◆ INSTRUCTIONS TO FOLLOW
Some lines in the listing below may include the string "encodedAudio". How many are there? Give only the number.

◆ EXERCISE INPUTS

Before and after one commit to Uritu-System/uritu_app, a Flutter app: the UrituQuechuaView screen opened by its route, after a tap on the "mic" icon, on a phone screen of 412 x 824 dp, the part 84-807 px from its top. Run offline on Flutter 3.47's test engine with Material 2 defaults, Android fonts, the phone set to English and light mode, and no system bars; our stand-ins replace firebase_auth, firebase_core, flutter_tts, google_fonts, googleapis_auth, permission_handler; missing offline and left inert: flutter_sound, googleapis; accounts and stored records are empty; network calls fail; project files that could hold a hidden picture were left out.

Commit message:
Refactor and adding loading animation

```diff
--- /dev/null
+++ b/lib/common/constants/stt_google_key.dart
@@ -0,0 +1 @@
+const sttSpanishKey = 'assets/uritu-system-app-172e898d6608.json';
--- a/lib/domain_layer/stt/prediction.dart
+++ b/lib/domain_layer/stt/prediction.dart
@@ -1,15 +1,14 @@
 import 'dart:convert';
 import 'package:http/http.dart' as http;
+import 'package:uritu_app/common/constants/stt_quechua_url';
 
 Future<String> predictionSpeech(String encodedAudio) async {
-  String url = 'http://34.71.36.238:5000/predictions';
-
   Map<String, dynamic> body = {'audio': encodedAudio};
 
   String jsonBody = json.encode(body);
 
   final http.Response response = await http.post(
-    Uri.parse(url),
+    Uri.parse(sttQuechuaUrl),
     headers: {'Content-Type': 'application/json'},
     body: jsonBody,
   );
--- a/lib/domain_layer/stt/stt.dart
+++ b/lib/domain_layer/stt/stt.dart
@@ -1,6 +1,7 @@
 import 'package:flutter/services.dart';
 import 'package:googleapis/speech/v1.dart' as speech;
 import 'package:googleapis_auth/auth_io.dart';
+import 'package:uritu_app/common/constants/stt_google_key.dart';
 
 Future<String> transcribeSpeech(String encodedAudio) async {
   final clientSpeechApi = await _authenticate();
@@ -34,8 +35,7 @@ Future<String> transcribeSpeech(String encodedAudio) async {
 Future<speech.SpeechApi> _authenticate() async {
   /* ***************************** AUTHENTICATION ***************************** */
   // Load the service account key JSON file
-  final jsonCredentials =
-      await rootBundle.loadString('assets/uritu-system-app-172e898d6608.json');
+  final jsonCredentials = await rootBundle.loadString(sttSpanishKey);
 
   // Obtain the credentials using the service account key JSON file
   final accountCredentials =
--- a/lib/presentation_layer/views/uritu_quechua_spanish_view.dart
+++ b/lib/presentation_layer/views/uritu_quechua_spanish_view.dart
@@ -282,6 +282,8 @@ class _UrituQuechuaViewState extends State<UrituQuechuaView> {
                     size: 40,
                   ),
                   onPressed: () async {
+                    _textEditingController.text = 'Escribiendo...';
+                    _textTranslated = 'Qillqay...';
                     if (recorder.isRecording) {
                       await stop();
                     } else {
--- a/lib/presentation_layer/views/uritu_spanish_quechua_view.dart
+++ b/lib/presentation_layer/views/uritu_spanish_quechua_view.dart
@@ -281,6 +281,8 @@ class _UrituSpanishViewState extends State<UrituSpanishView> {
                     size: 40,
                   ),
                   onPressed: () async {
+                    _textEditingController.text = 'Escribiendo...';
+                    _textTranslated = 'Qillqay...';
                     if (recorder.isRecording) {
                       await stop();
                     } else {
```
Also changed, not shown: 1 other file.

◆ RESPONSE BOX
4